• WHAT NEEDS TO BE DONE: Please repeat the records beneath this task exactly as they appear, but skip the images.

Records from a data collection
┌──

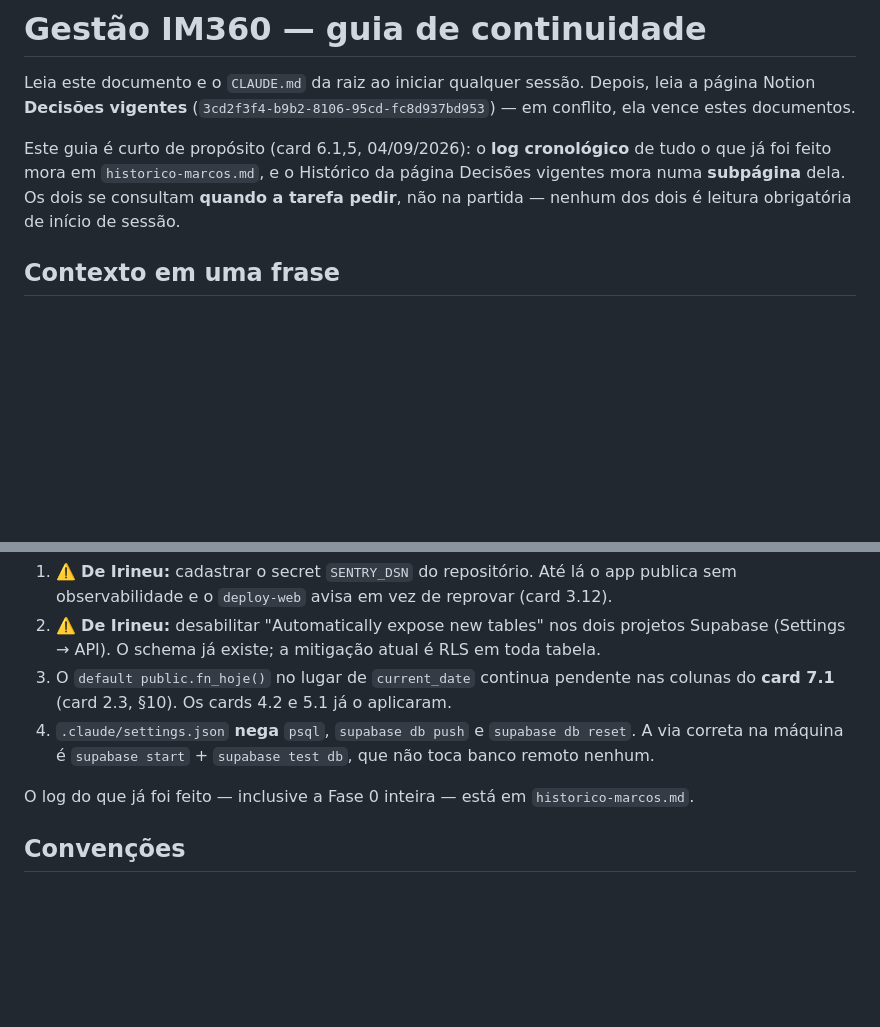
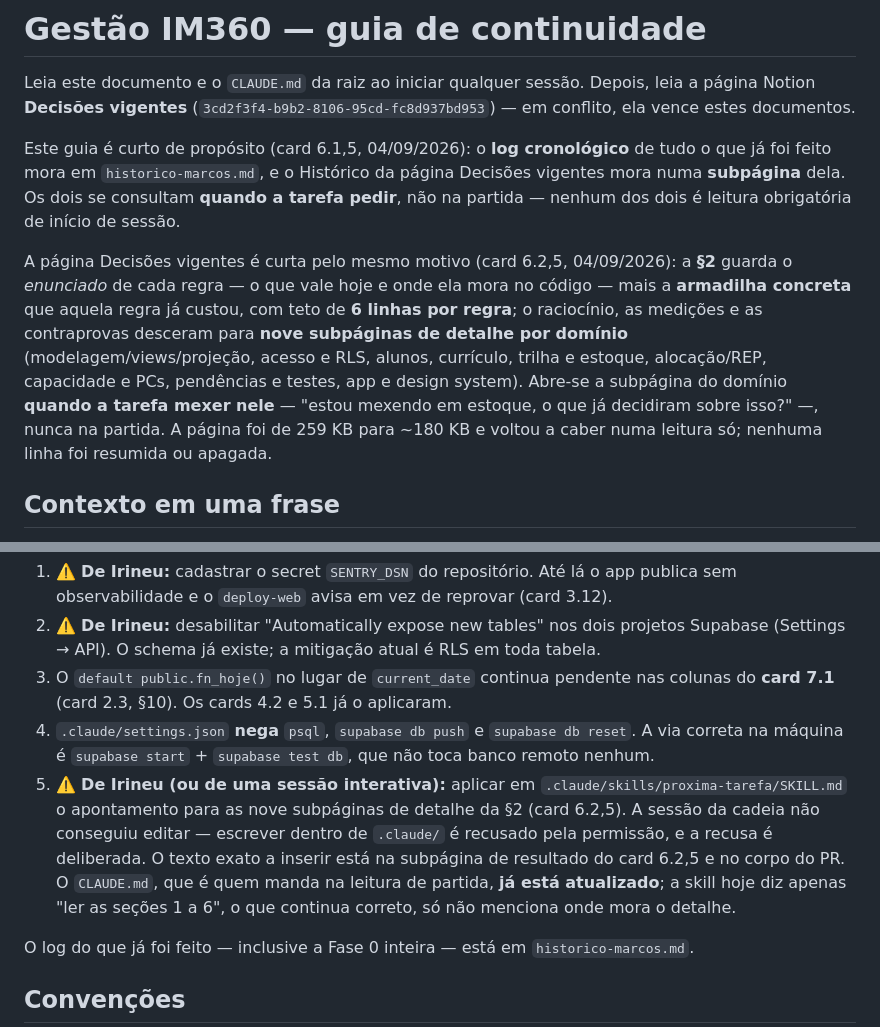
Before and after one commit to irineus/gestao-im360, a Markdown page: docs/README-continuidade.md, 2 parts joined by grey strips. GitHub-like rendering; blank space fills up the shorter version.

```diff
--- a/docs/README-continuidade.md
+++ b/docs/README-continuidade.md
@@ -3,6 +3,8 @@
 Leia este documento e o `CLAUDE.md` da raiz ao iniciar qualquer sessão. Depois, leia a página Notion **Decisões vigentes** (`3cd2f3f4-b9b2-8106-95cd-fc8d937bd953`) — em conflito, ela vence estes documentos.
 
 Este guia é curto de propósito (card 6.1,5, 04/09/2026): o **log cronológico** de tudo o que já foi feito mora em `historico-marcos.md`, e o Histórico da página Decisões vigentes mora numa **subpágina** dela. Os dois se consultam **quando a tarefa pedir**, não na partida — nenhum dos dois é leitura obrigatória de início de sessão.
+
+A página Decisões vigentes é curta pelo mesmo motivo (card 6.2,5, 04/09/2026): a **§2** guarda o *enunciado* de cada regra — o que vale hoje e onde ela mora no código — mais a **armadilha concreta** que aquela regra já custou, com teto de **6 linhas por regra**; o raciocínio, as medições e as contraprovas desceram para **nove subpáginas de detalhe por domínio** (modelagem/views/projeção, acesso e RLS, alunos, currículo, trilha e estoque, alocação/REP, capacidade e PCs, pendências e testes, app e design system). Abre-se a subpágina do domínio **quando a tarefa mexer nele** — "estou mexendo em estoque, o que já decidiram sobre isso?" —, nunca na partida. A página foi de 259 KB para ~180 KB e voltou a caber numa leitura só; nenhuma linha foi resumida ou apagada.
 
 ## Contexto em uma frase
 
@@ -61,6 +63,7 @@ O que **é** card está no board do Notion — use a skill `proxima-tarefa`. O q
 2. ⚠️ **De Irineu:** desabilitar "Automatically expose new tables" nos dois projetos Supabase (Settings → API). O schema já existe; a mitigação atual é RLS em toda tabela.
 3. O `default public.fn_hoje()` no lugar de `current_date` continua pendente nas colunas do **card 7.1** (card 2.3, §10). Os cards 4.2 e 5.1 já o aplicaram.
 4. `.claude/settings.json` **nega** `psql`, `supabase db push` e `supabase db reset`. A via correta na máquina é `supabase start` + `supabase test db`, que não toca banco remoto nenhum.
+5. ⚠️ **De Irineu (ou de uma sessão interativa):** aplicar em `.claude/skills/proxima-tarefa/SKILL.md` o apontamento para as nove subpáginas de detalhe da §2 (card 6.2,5). A sessão da cadeia não conseguiu editar — escrever dentro de `.claude/` é recusado pela permissão, e a recusa é deliberada. O texto exato a inserir está na subpágina de resultado do card 6.2,5 e no corpo do PR. O `CLAUDE.md`, que é quem manda na leitura de partida, **já está atualizado**; a skill hoje diz apenas "ler as seções 1 a 6", o que continua correto, só não menciona onde mora o detalhe.
 
 O log do que já foi feito — inclusive a Fase 0 inteira — está em `historico-marcos.md`.
 
```
Also changed, not shown: CLAUDE.md (+8 -1 lines).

└──

• RESULT OF THE TASK:
Before and after one commit to irineus/gestao-im360, a Markdown page: docs/README-continuidade.md, 2 parts joined by grey strips. GitHub-like rendering; blank space fills up the shorter version.

```diff
--- a/docs/README-continuidade.md
+++ b/docs/README-continuidade.md
@@ -3,6 +3,8 @@
 Leia este documento e o `CLAUDE.md` da raiz ao iniciar qualquer sessão. Depois, leia a página Notion **Decisões vigentes** (`3cd2f3f4-b9b2-8106-95cd-fc8d937bd953`) — em conflito, ela vence estes documentos.
 
 Este guia é curto de propósito (card 6.1,5, 04/09/2026): o **log cronológico** de tudo o que já foi feito mora em `historico-marcos.md`, e o Histórico da página Decisões vigentes mora numa **subpágina** dela. Os dois se consultam **quando a tarefa pedir**, não na partida — nenhum dos dois é leitura obrigatória de início de sessão.
+
+A página Decisões vigentes é curta pelo mesmo motivo (card 6.2,5, 04/09/2026): a **§2** guarda o *enunciado* de cada regra — o que vale hoje e onde ela mora no código — mais a **armadilha concreta** que aquela regra já custou, com teto de **6 linhas por regra**; o raciocínio, as medições e as contraprovas desceram para **nove subpáginas de detalhe por domínio** (modelagem/views/projeção, acesso e RLS, alunos, currículo, trilha e estoque, alocação/REP, capacidade e PCs, pendências e testes, app e design system). Abre-se a subpágina do domínio **quando a tarefa mexer nele** — "estou mexendo em estoque, o que já decidiram sobre isso?" —, nunca na partida. A página foi de 259 KB para ~180 KB e voltou a caber numa leitura só; nenhuma linha foi resumida ou apagada.
 
 ## Contexto em uma frase
 
@@ -61,6 +63,7 @@ O que **é** card está no board do Notion — use a skill `proxima-tarefa`. O q
 2. ⚠️ **De Irineu:** desabilitar "Automatically expose new tables" nos dois projetos Supabase (Settings → API). O schema já existe; a mitigação atual é RLS em toda tabela.
 3. O `default public.fn_hoje()` no lugar de `current_date` continua pendente nas colunas do **card 7.1** (card 2.3, §10). Os cards 4.2 e 5.1 já o aplicaram.
 4. `.claude/settings.json` **nega** `psql`, `supabase db push` e `supabase db reset`. A via correta na máquina é `supabase start` + `supabase test db`, que não toca banco remoto nenhum.
+5. ⚠️ **De Irineu (ou de uma sessão interativa):** aplicar em `.claude/skills/proxima-tarefa/SKILL.md` o apontamento para as nove subpáginas de detalhe da §2 (card 6.2,5). A sessão da cadeia não conseguiu editar — escrever dentro de `.claude/` é recusado pela permissão, e a recusa é deliberada. O texto exato a inserir está na subpágina de resultado do card 6.2,5 e no corpo do PR. O `CLAUDE.md`, que é quem manda na leitura de partida, **já está atualizado**; a skill hoje diz apenas "ler as seções 1 a 6", o que continua correto, só não menciona onde mora o detalhe.
 
 O log do que já foi feito — inclusive a Fase 0 inteira — está em `historico-marcos.md`.
 
```
Also changed, not shown: CLAUDE.md (+8 -1 lines).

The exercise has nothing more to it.